**Supplied data:**
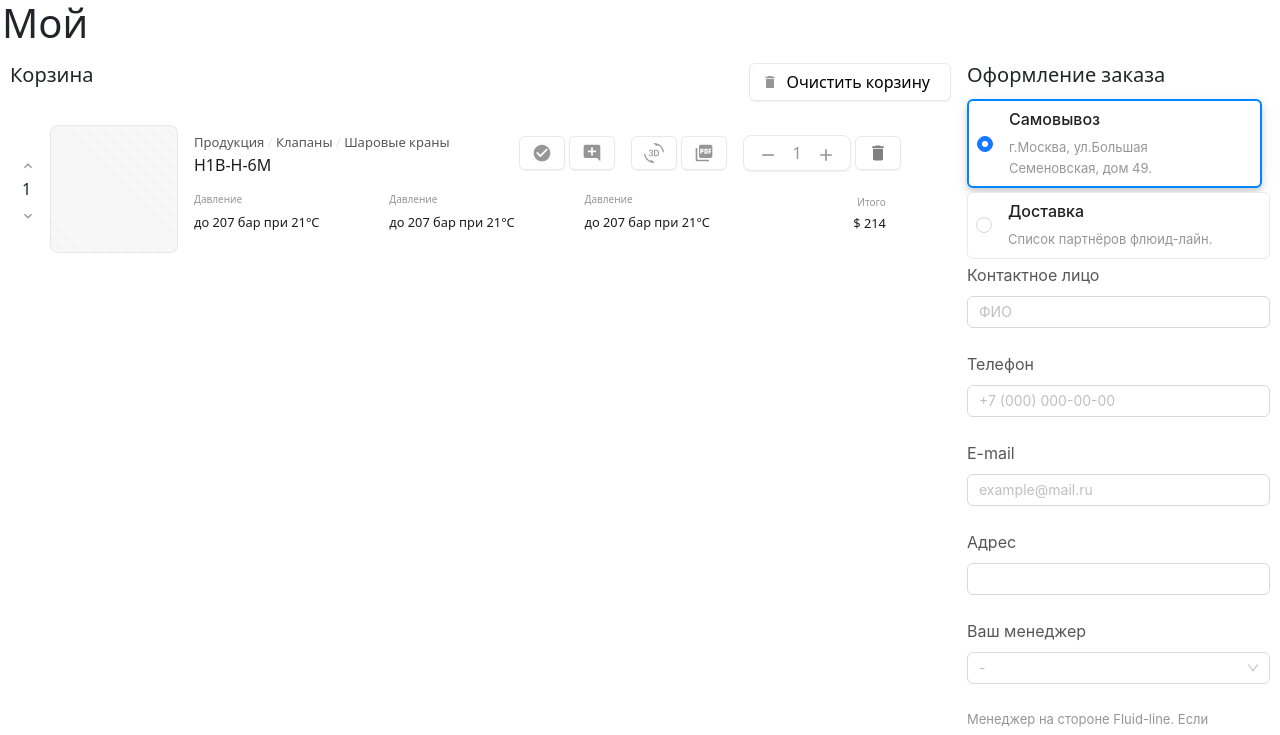
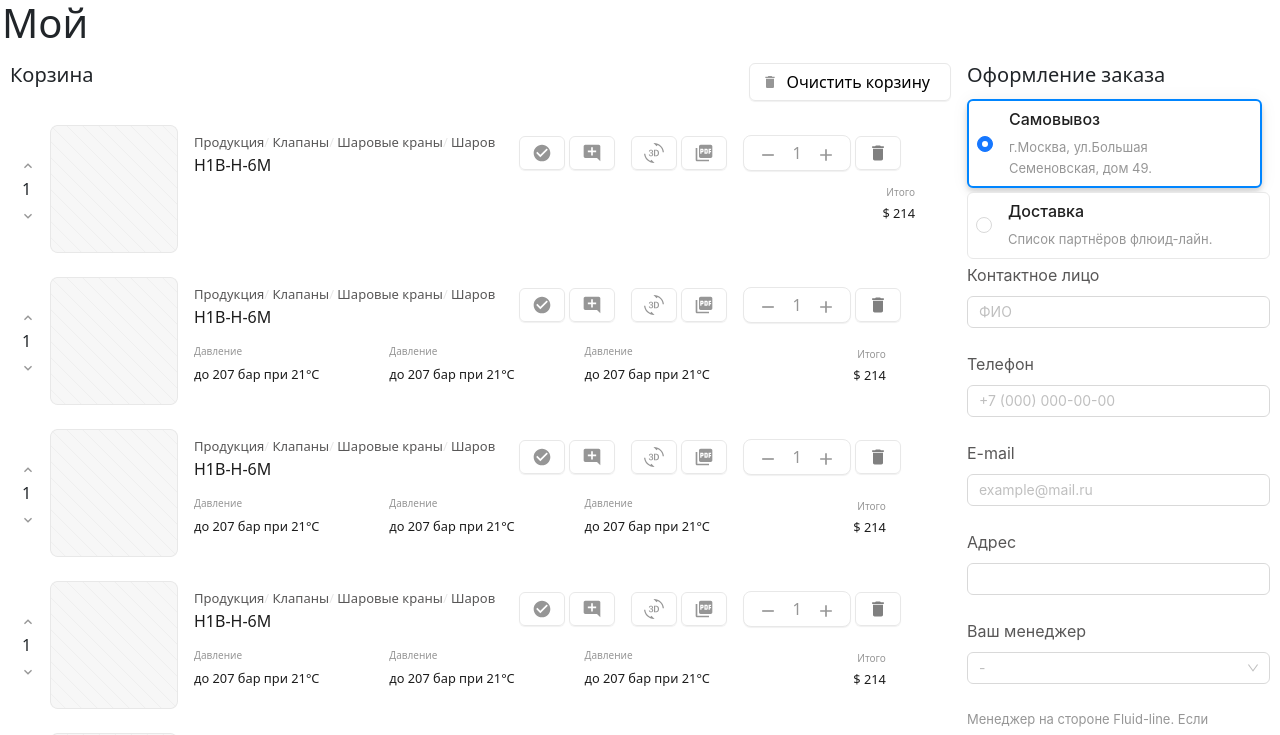
Before and after one commit to picus23/any-web-components, a Next.js app: page /encoding in a window 1280 px wide. Shown: the part 980-1715 px from the top of the page. Built offline with nearby package versions, Linux system fonts and the light colour scheme.

Commit message:
edit btns

```diff
--- a/components/breadСrumbs/BreadCrumbs.tsx
+++ b/components/breadСrumbs/BreadCrumbs.tsx
@@ -9,16 +9,16 @@ interface BreadCrumbsProps {
 }
 
 const BreadCrumbs: FC<BreadCrumbsProps> = ({ list, route }) => {
-    return <>
+    return <div style={{overflow:'hidden',overflowX:'scroll',whiteSpace:'nowrap'}}>
         {
             list.map(({ title, id, url }, index) => {
-                return <span key={id} style={{color:'#E8E8E8',fontSize:'13px'}}>
+                return <span key={id} style={{color:'#E8E8E8',fontSize:'13px',display:'inline-block'}}>
                     {index != 0 ? ' / ' : ''}
                     <Link className="text-decoration-none" style={{color:'#585757'}} href={route ? route(url) : url}>{title}</Link>
                 </span>
             })
         }
-    </>
+    </div>
 }
 
 export default BreadCrumbs;
--- a/components/cartItem/CartItem.tsx
+++ b/components/cartItem/CartItem.tsx
@@ -22,7 +22,7 @@ interface encoding {
 
 interface CartItemProps {
     pagetitle: string,
-    props: encoding[],
+    props?: encoding[],
     breadCrumbs: IBreadСrumbs[],
     breadCrumbsRoute?: (url: string) => string,
     imgUrl: string,
@@ -57,8 +57,7 @@ const CartItem: FC<CartItemProps> = ({ BasketButton, props, btn_style, breadCrum
         <div className="d-flex flex-column flex-grow-1 ms-3 gap-2 py-1">
             <div className="row">
                 <div className="col-5">
-                    <BreadCrumbs list={breadCrumbs} route={breadCrumbsRoute}/>
-                    <br />
+                    <BreadCrumbs list={breadCrumbs} route={breadCrumbsRoute} />
                     <span className="font-size-20 fw-500">{pagetitle}</span>
                 </div>
                 <div className="d-flex col gap-3">
@@ -77,16 +76,18 @@ const CartItem: FC<CartItemProps> = ({ BasketButton, props, btn_style, breadCrum
             </div>
 
             <div className="row">
-                {
+                {props ?
                     props.map(el => {
                         return <div className="col-3">
                             <span className="font-size-13">{el.title}</span> <br />
                             <span className="font-size-16-black fw-500">{el.value}</span>
                         </div>
 
-                    })
+                    }) : false
                 }
-                <div className="d-flex flex-column col-2 justify-content-end align-items-end mr-2">
+                <div className={props
+                    ? "d-flex flex-column col-2 justify-content-end align-items-end mr-2"
+                    : "d-flex flex-column justify-content-end align-items-end pe-5"}>
                     <span className="font-size-13 mb-1">Итого</span>
                     <span className="font-size-16-black fw-500">$ {price}</span>
                 </div>
--- a/components/encoding/EncodingOrder.tsx
+++ b/components/encoding/EncodingOrder.tsx
@@ -4,14 +4,15 @@ import { FC } from 'react'
 interface EncodingOrderProps {
     title?: string,
     subtitle?: string,
+    name?: string,
     value?: number,
     checked?: boolean,
 }
 
-const EncodingOrder: FC<EncodingOrderProps> = ({ title, subtitle, value }) => {
+const EncodingOrder: FC<EncodingOrderProps> = ({ title, subtitle, value,name }) => {
     return <>
         <Radio className='d-flex gap-2 rounded-2 p-2 my-1 order '
-            value={value} name='1'>
+            value={value ?? 1} name={name ?? '1'}>
             <div className="d-flex flex-column justify-content-center align-items-start">
                 <h6 style={{ fontSize: '16px', fontWeight: '500' }}>{title}</h6>
                 <span style={{ fontSize: '13px', color: '#969696' }}>{subtitle}</span>
--- a/components/navbar/TempNavbar.tsx
+++ b/components/navbar/TempNavbar.tsx
@@ -13,7 +13,7 @@ interface TempNavbarProps {
     basketCounter: number,
 }
 
-const TempNavbar: FC<TempNavbarProps> = ({ catalog, hook, onBasket, onLogin, onFavorite }) => {
+const TempNavbar: FC<TempNavbarProps> = ({ catalog, hook, onBasket, onLogin, onFavorite, basketCounter }) => {
     return <div ref={hook} className="p-3 sticky-top zindex-offcanvas bg-white header-shadow border-bottom">
 
         <div className="row align-items-center mb-3">
@@ -133,7 +133,7 @@ const TempNavbar: FC<TempNavbarProps> = ({ catalog, hook, onBasket, onLogin, onF
                         counterPosition="right"
                         icon={<MdShoppingCart size={24} fill={'#969696'} />}
                         btn_style="btn-outline-secondary"
-                        counter={0}>
+                        counter={basketCounter}>
                         Корзина
                     </Button>
                 </div>
--- a/pages/encoding/index.tsx
+++ b/pages/encoding/index.tsx
@@ -81,6 +81,21 @@ const links = [
         'title': 'Шаровые краны',
         'url': 'Шаровые краны',
     },
+    {
+        'id': 3,
+        'title': 'Шаровые краны',
+        'url': 'Шаровые краны',
+    },
+    {
+        'id': 3,
+        'title': 'Шаровые краны',
+        'url': 'Шаровые краны',
+    },
+    {
+        'id': 3,
+        'title': 'Шаровые краны',
+        'url': 'Шаровые краны',
+    },
 ]
 
 const props = [
@@ -120,6 +135,7 @@ export default function () {
             <EncodingWrapper>
                 <div className="d-flex">
                     <div className="d-flex flex-column w-75 p-2">
+
                         <div className="d-flex justify-content-between mb-4">
                             <h5>Корзина</h5>
                             <Button
@@ -127,7 +143,129 @@ export default function () {
                                 icon={<MdDelete fill="#969696" />}
                                 btn_style="btn-outline-secondary">Очистить корзину</Button>
                         </div>
+
+                        {/* CartItem */}
                         <div className="d-flex flex-column gap-4">
+                            <CartItem
+                                index={1}
+                                imgUrl="/kit/cart_item.png"
+                                breadCrumbs={links}
+                                price={214}
+                                // props={props}
+                                count={3}
+                                pagetitle={"H1B-H-6M"}
+                                BasketButton={<>
+                                    <ButtonGrayAddRemove
+                                        btn_class="btn-outline-secondary"
+                                        counter={1}
+                                        onClickRemove={() => alert('Click')}
+                                        onClickAdd={() => alert('Click')}
+                                    />
+                                    <Button
+                                        onClick={() => alert('Click')}
+                                        icon={<MdDelete size={20}
+                                            fill={'gray'} />}
+                                        btn_style="btn-outline-secondary"
+                                    />
+                                </>
+                                }
+                            />
+                            <CartItem
+                                index={1}
+                                imgUrl="/kit/cart_item.png"
+                                breadCrumbs={links}
+                                price={214}
+                                props={props}
+                                count={3}
+                                pagetitle={"H1B-H-6M"}
+                                BasketButton={<>
+                                    <ButtonGrayAddRemove
+                                        btn_class="btn-outline-secondary"
+                                        counter={1}
+                                        onClickRemove={() => alert('Click')}
+                                        onClickAdd={() => alert('Click')}
+                                    />
+                                    <Button
+                                        onClick={() => alert('Click')}
+                                        icon={<MdDelete size={20}
+                                            fill={'gray'} />}
+                                        btn_style="btn-outline-secondary"
+                                    />
+                                </>
+                                }
+                            />
+                            <CartItem
+                                index={1}
+                                imgUrl="/kit/cart_item.png"
+                                breadCrumbs={links}
+                                price={214}
+                                props={props}
+                                count={3}
+                                pagetitle={"H1B-H-6M"}
+                                BasketButton={<>
+                                    <ButtonGrayAddRemove
+                                        btn_class="btn-outline-secondary"
+                                        counter={1}
+                                        onClickRemove={() => alert('Click')}
+                                        onClickAdd={() => alert('Click')}
+                                    />
+                                    <Button
+                                        onClick={() => alert('Click')}
+                                        icon={<MdDelete size={20}
+                                            fill={'gray'} />}
+                                        btn_style="btn-outline-secondary"
+                                    />
+                                </>
+                                }
+                            />
+                            <CartItem
+                                index={1}
+                                imgUrl="/kit/cart_item.png"
+                                breadCrumbs={links}
+                                price={214}
+                                props={props}
+                                count={3}
+                                pagetitle={"H1B-H-6M"}
+                                BasketButton={<>
+                                    <ButtonGrayAddRemove
+                                        btn_class="btn-outline-secondary"
+                                        counter={1}
+                                        onClickRemove={() => alert('Click')}
+                                        onClickAdd={() => alert('Click')}
+                                    />
+                                    <Button
+                                        onClick={() => alert('Click')}
+                                        icon={<MdDelete size={20}
+                                            fill={'gray'} />}
+                                        btn_style="btn-outline-secondary"
+                                    />
+                                </>
+                                }
+                            />
+                            <CartItem
+                                index={1}
+                                imgUrl="/kit/cart_item.png"
+                                breadCrumbs={links}
+                                price={214}
+                                props={props}
+                                count={3}
+                                pagetitle={"H1B-H-6M"}
+                                BasketButton={<>
+                                    <ButtonGrayAddRemove
+                                        btn_class="btn-outline-secondary"
+                                        counter={1}
+                                        onClickRemove={() => alert('Click')}
+                                        onClickAdd={() => alert('Click')}
+                                    />
+                                    <Button
+                                        onClick={() => alert('Click')}
+                                        icon={<MdDelete size={20}
+                                            fill={'gray'} />}
+                                        btn_style="btn-outline-secondary"
+                                    />
+                                </>
+                                }
+                            />
                             <CartItem
                                 index={1}
                                 imgUrl="/kit/cart_item.png"
@@ -153,18 +291,23 @@ export default function () {
                                 }
                             />
                         </div>
+
                     </div>
-                    <div className="d-flex flex-column p-2 w-25">
+
+                    {/* Форма */}
+                    <div className="d-flex flex-column p-2 w-25 position-sticky" style={{top:'200px',zIndex:'10'}}>
                         <h5>Оформление заказа</h5>
                         <Radio.Group name="radiogroup" defaultValue={1}>
                             <EncodingOrder
                                 value={1}
                                 title="Самовывоз"
-                                subtitle="г.Москва, ул.Большая Семеновская, дом 49." />
+                                subtitle="г.Москва, ул.Большая Семеновская, дом 49."
+                            />
                             <EncodingOrder
                                 value={2}
                                 title="Доставка"
-                                subtitle="Список партнёров флюид-лайн." />
+                                subtitle="Список партнёров флюид-лайн."
+                            />
                         </Radio.Group>
                         <div className="">
                             <Form layout="vertical">
@@ -194,7 +337,9 @@ export default function () {
                             </Form>
                         </div>
                     </div>
+
                 </div>
+
             </EncodingWrapper>
         </div>
         <br />
```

**Work instructions:** If a line in the records above contains the string "Большая", copy that line out.

**Result for this task:**
-                                subtitle="г.Москва, ул.Большая Семеновская, дом 49." />
+                                subtitle="г.Москва, ул.Большая Семеновская, дом 49."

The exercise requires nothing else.